-------- Records for the exercise

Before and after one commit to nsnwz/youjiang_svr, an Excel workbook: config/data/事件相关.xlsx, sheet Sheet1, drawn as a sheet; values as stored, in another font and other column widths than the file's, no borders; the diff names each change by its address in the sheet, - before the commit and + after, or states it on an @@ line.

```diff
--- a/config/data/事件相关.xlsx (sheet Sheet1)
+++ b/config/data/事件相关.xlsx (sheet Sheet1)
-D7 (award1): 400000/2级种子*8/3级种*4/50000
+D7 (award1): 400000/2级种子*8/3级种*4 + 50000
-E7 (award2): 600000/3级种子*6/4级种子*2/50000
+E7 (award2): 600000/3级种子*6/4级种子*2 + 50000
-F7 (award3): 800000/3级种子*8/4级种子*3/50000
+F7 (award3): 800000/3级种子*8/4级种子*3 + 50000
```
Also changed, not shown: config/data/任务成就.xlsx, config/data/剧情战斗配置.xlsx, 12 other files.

----------------
-------- Records for the exercise

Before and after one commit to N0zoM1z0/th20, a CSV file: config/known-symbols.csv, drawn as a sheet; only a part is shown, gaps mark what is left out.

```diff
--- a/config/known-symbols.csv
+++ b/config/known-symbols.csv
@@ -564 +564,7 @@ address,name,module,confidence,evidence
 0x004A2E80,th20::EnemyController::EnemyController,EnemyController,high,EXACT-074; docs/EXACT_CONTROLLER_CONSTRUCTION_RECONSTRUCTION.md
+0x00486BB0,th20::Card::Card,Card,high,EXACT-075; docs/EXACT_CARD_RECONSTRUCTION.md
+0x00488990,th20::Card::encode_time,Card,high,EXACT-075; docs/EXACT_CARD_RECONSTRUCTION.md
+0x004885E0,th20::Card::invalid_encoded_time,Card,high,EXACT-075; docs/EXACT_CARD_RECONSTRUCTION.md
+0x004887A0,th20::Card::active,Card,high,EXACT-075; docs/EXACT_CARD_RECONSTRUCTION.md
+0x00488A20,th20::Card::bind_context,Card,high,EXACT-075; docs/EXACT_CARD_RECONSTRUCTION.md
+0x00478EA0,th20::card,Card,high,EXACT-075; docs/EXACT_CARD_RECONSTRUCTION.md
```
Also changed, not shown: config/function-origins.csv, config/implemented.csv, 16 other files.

----------------
-------- Records for the exercise

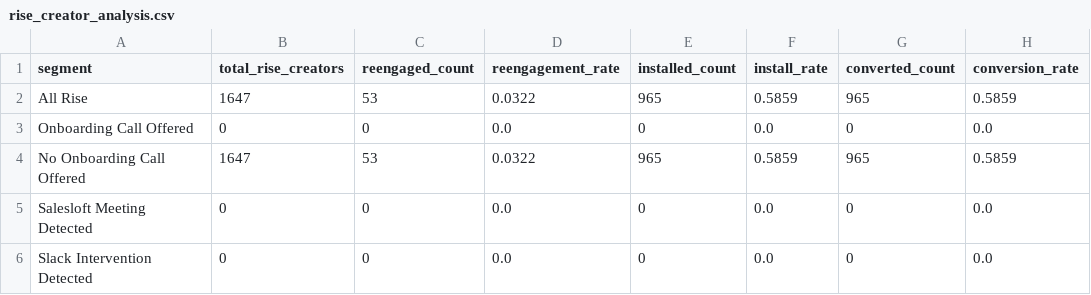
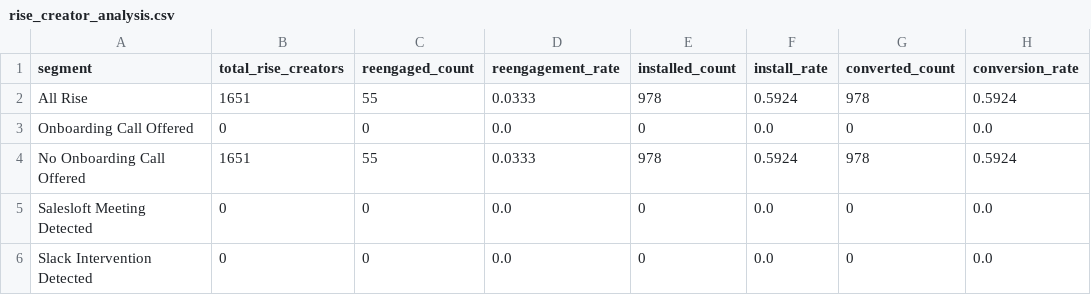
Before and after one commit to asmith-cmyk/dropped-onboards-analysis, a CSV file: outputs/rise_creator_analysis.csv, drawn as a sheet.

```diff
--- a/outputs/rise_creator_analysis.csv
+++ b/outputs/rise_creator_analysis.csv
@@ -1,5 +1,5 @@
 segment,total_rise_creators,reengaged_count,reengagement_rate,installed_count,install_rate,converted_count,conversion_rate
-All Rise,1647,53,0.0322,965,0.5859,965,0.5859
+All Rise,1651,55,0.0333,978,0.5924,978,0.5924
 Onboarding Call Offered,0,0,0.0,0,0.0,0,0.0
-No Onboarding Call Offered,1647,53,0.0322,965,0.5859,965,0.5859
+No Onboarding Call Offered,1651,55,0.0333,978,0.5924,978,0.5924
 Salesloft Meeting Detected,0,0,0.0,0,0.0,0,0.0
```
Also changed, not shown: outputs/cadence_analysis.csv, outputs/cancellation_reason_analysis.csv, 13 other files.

----------------

To do:
In the listing above, find every line with the string "Card" and state how many there are, with no other words.

Solution for this problem:
6